Can Iron-Fortified Salt Control Anemia? Evidence from Two Experiments in Rural Bihar
Iron deficiency anemia is frequent among the poor worldwide. While it can be prevented with the appropriate supplement or food fortification, these programs often do not consistently reach the poorest. This paper reports on the impact of a potential strategy to address iron deficiency anemia in rural areas: double fortified salt (DFS) - salt fortified with iron and iodine. We conducted a large-scale experiment in rural Bihar. In 200 villages, randomly selected out of 400, DFS was introduced at a price that was half the regular retail price for DFS. After two years, we find no evidence that either selling DFS in villages or providing it for free directly to households has an economically meaningful or statistically significant impact on hemoglobin, anemia, physical health, cognition or mental health. For the sales experiment, we can reject at the 95% level a reduction of 2.5 percentage points in the fraction anemic in the entire sample, and 3.7 percentage points among those who were previously anemic. Using an IV strategy, we find a statistically significant, though relatively small, increase in hemoglobin and reduction in the fraction anemic for adolescents, a subgroup that has responded well to supplements and fortification in earlier studies. These disappointing results are explained both by relatively low take up and by low impact of DFS even when consumed more regularly for the majority of the population.
Banerjee and Duflo are from The Massachusetts Institute of Technology, Barnhardt is from the Indian Institute of Management Ahmedabad. For financial support, we thank the U.K. Department for International Development, the International Initiative for Impact Evaluation, the U.S. National Institutes of Health (P01AG005842), the International Food Policy Research Institute, and the MIT Department of Economics. For dedicated research assistance we are grateful to the team at J-PAL, including Urmi Bhattacharya, Shruti Bhimsaria, Anna George, Dwijo Goswami, Radhika Jain, Seema Kacker, Sweta Kumari, Francine Loza, Bastien Michel, Krutika Ravishankar, Prianthi Roy, Achill Rudolph, Laura Stilwell, Srinivasan Vasudevan, Niloufer Taber, Micah Villareal and dozens of survey specialists. Dr. Vandana Sharma provided medical expertise. Our partners at Tata Chemicals Limited made the distribution of DFS possible in rural Bihar. The National Institute of Nutrition (Hyderabad) provided ongoing assistance with the verification of iron and iodine content in salt samples.
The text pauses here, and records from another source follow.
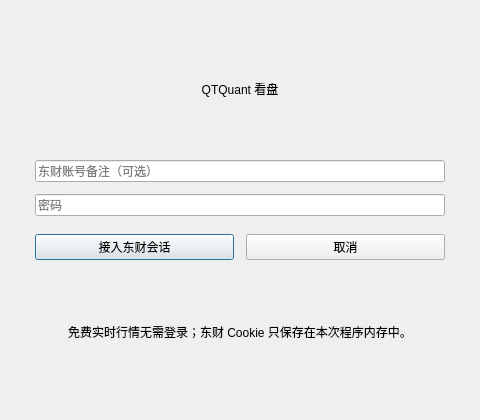
Before: the Qt Designer form src/ui/logindialog.ui in zhoulanmu/QTquant, drawn with Qt 5.
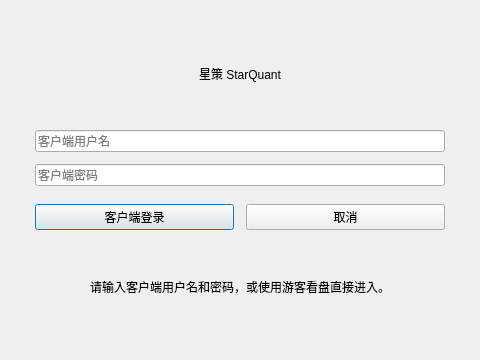
After: the same form once the commit is applied.

Commit message: feat: 重命名项目为星策 StarQuant，更新相关文件和UI文本

Patch:
```diff
--- a/src/ui/logindialog.ui
+++ b/src/ui/logindialog.ui
@@ -7,7 +7,7 @@
     <x>0</x>
     <y>0</y>
     <width>480</width>
-    <height>420</height>
+    <height>360</height>
    </rect>
   </property>
   <property name="windowTitle">
@@ -32,7 +32,7 @@
    <item>
     <widget class="QLabel" name="titleLabel">
      <property name="text">
-      <string>QTQuant 看盘</string>
+      <string>星策 StarQuant</string>
      </property>
      <property name="alignment">
       <set>Qt::AlignCenter</set>
@@ -47,7 +47,7 @@
      <item>
       <widget class="QLineEdit" name="usernameEdit">
        <property name="placeholderText">
-        <string>东财账号备注（可选）</string>
+        <string>客户端用户名</string>
        </property>
       </widget>
      </item>
@@ -57,7 +57,7 @@
         <enum>QLineEdit::Password</enum>
        </property>
        <property name="placeholderText">
-        <string>密码</string>
+        <string>客户端密码</string>
        </property>
       </widget>
      </item>
@@ -71,7 +71,7 @@
      <item>
       <widget class="QPushButton" name="loginBtn">
        <property name="text">
-        <string>接入东财会话</string>
+        <string>客户端登录</string>
        </property>
       </widget>
      </item>
@@ -87,7 +87,7 @@
    <item>
     <widget class="QLabel" name="tipLabel">
      <property name="text">
-      <string>免费实时行情无需登录；东财 Cookie 只保存在本次程序内存中。</string>
+      <string>请输入客户端用户名和密码，或使用游客看盘直接进入。</string>
      </property>
      <property name="alignment">
       <set>Qt::AlignCenter</set>
```
Left out of the diff: 2 changed lines with no effect on the pictures. The commit also changes 9 other files.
These studies can be found in the AEA RCT Registry (AEARCTR-0000010, AEARCTR-0000013). We thank Nel Druce for detailed comments on a DFID report that underlies the analysis in this paper. All errors are our own and the paper does not represent the views of DFID or any other organization. The views expressed herein are those of the authors and do not necessarily reflect the views of the National Bureau of Economic Research.
Abhijit Banerjee & Sharon Barnhardt & Esther Duflo, 2018. "Can iron-fortified salt control anemia? Evidence from two experiments in rural Bihar," Journal of Development Economics, vol 133, pages 127-146. citation courtesy of